There’s questions around whether trigger points cause fibromyalgia or whether it’s the other way around, or maybe the conditions aren’t even linked. One thing however is known for certain and that’s that you can have widespread trigger points (myofascial pain syndrome) and fibromyalgia at the same time. Hypersensitive spots in several parts of the body typify both myofascial pain and fibromyalgia. With fibromyalgia these spots are referred to as ‘tender points’ rather than trigger points. These conditions are easily mistaken for one another.
Myofascial pain is usually localised and its cause is very definite in the form of trigger points, whose extreme tenderness gives away their location. People with fibromyalgia however often hurt all over and can’t even tolerate the slightest of touches. Tender points are usually present everywhere and are not just limited to muscles. The cause of fibromyalgia is believed to be systemic rather than something muscle specific and this is why the whole body is usually involved.

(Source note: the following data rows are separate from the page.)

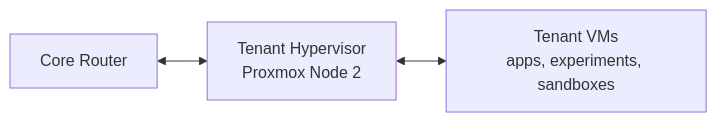
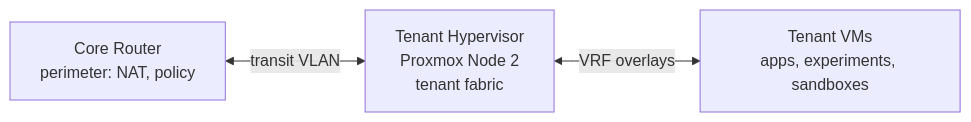
Before and after one commit to deevnet/deevnet-docs: the diagram in content/docs/platforms/tenant-compute/tenant-hypervisors/_index.md, drawn with Mermaid. The commit also changed other lines of this file and 8 other files, not shown here.

```diff
--- a/content/docs/platforms/tenant-compute/tenant-hypervisors/_index.md
+++ b/content/docs/platforms/tenant-compute/tenant-hypervisors/_index.md
@@ -142,4 +148,4 @@
 {{< mermaid >}}
 graph LR
-    A[Core Router] <--> B[Tenant Hypervisor<br>Proxmox Node 2] <--> C[Tenant VMs<br>apps, experiments, sandboxes]
+    A[Core Router<br>perimeter: NAT, policy] <-->|transit VLAN| B[Tenant Hypervisor<br>Proxmox Node 2<br>tenant fabric] <-->|VRF overlays| C[Tenant VMs<br>apps, experiments, sandboxes]
 {{< /mermaid >}}
```
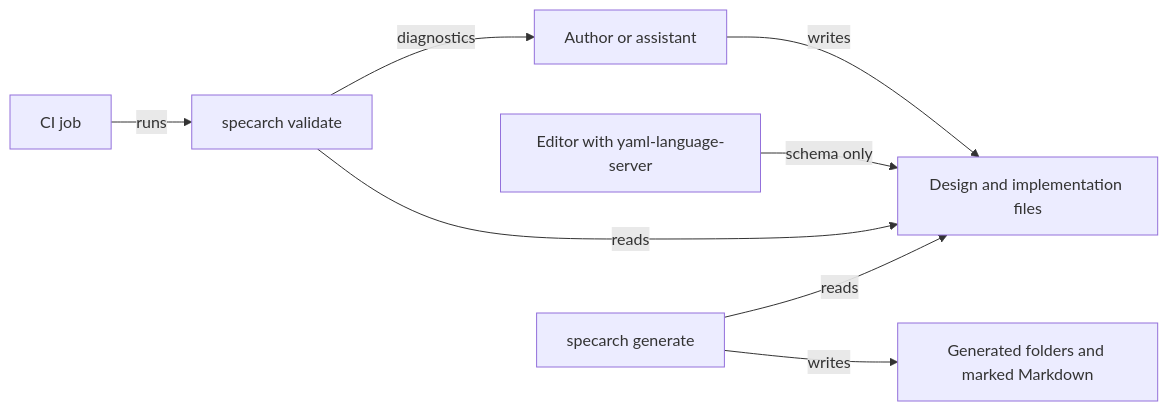
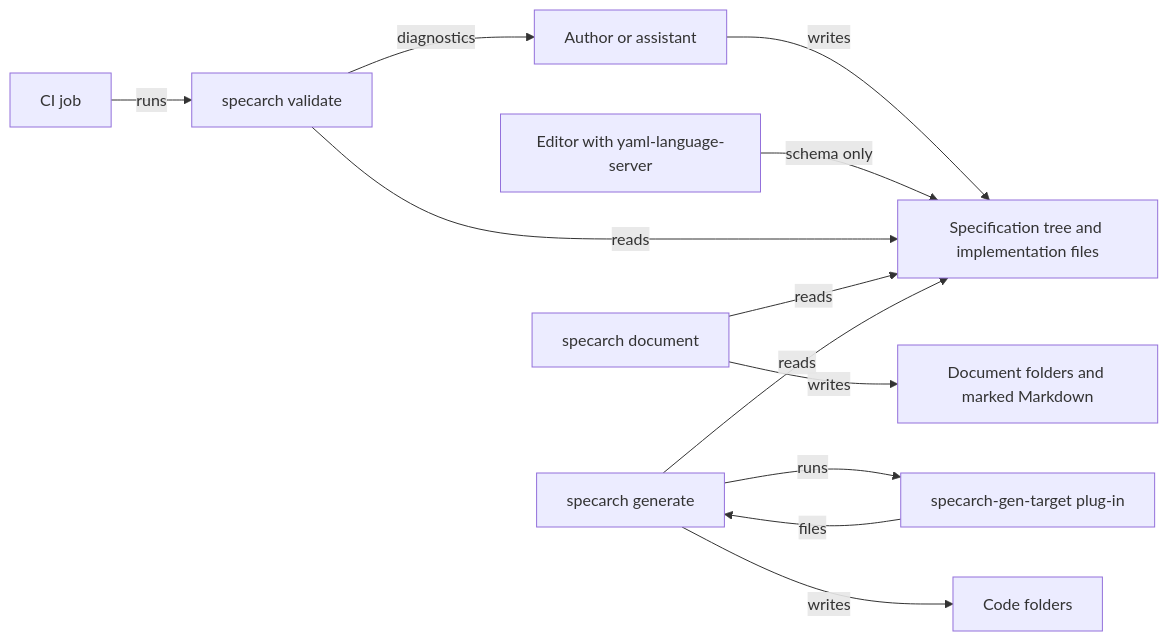
The first of 3 diagrams in spec/specarch.md (SpecArch/specarch), drawn with Mermaid before and after one commit. The commit also changed other lines of this file and 98 other files, not shown here.

````diff
--- a/spec/specarch.md
+++ b/spec/specarch.md
@@ -37,10 +43,14 @@
 ```mermaid
 flowchart LR
-  A[Author or assistant] -->|writes| F[Design and implementation files]
+  A[Author or assistant] -->|writes| F[Specification tree and implementation files]
   E[Editor with yaml-language-server] -->|schema only| F
   V[specarch validate] -->|reads| F
   V -->|diagnostics| A
   CI[CI job] -->|runs| V
+  D[specarch document] -->|reads| F
+  D -->|writes| O[Document folders and marked Markdown]
   G[specarch generate] -->|reads| F
-  G -->|writes| O[Generated folders and marked Markdown]
+  G -->|runs| P[specarch-gen-target plug-in]
+  P -->|files| G
+  G -->|writes| C[Code folders]
 ```
````
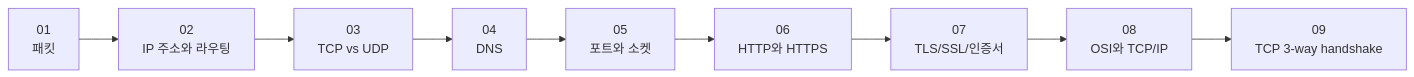
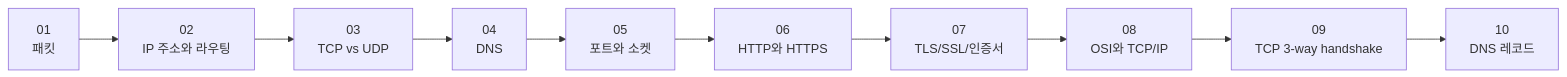
One commit to kmj8843/blog changed the diagram in docs/Network/index.md. Above: the diagram before and after it, drawn with Mermaid. The commit also changed other lines of this file and 3 other files, not shown here.

````diff
--- a/docs/Network/index.md
+++ b/docs/Network/index.md
@@ -30,11 +30,12 @@
 ```mermaid
 flowchart LR
     A[01<br/>패킷] --> B[02<br/>IP 주소와 라우팅]
     B --> C[03<br/>TCP vs UDP]
     C --> D[04<br/>DNS]
     D --> E[05<br/>포트와 소켓]
     E --> F[06<br/>HTTP와 HTTPS]
     F --> G[07<br/>TLS/SSL/인증서]
     G --> H[08<br/>OSI와 TCP/IP]
     H --> I[09<br/>TCP 3-way handshake]
+    I --> J[10<br/>DNS 레코드]
 ```
````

Typical examples of myofascial pain syndrome include headaches that are often diagnosed as tension, sinus or migraine. Neck pain that radiates into the arm and forearm and into the lower back, thigh and leg it is often myofascial in origin. When a person does experience radiating pain of burning or numbness into their extremities and their MRI scans and EMG studies are normal, the symptoms are almost always myofascial pain. If the person receives treatment that is directed towards the myofascial element of pain their symptoms will usually improve.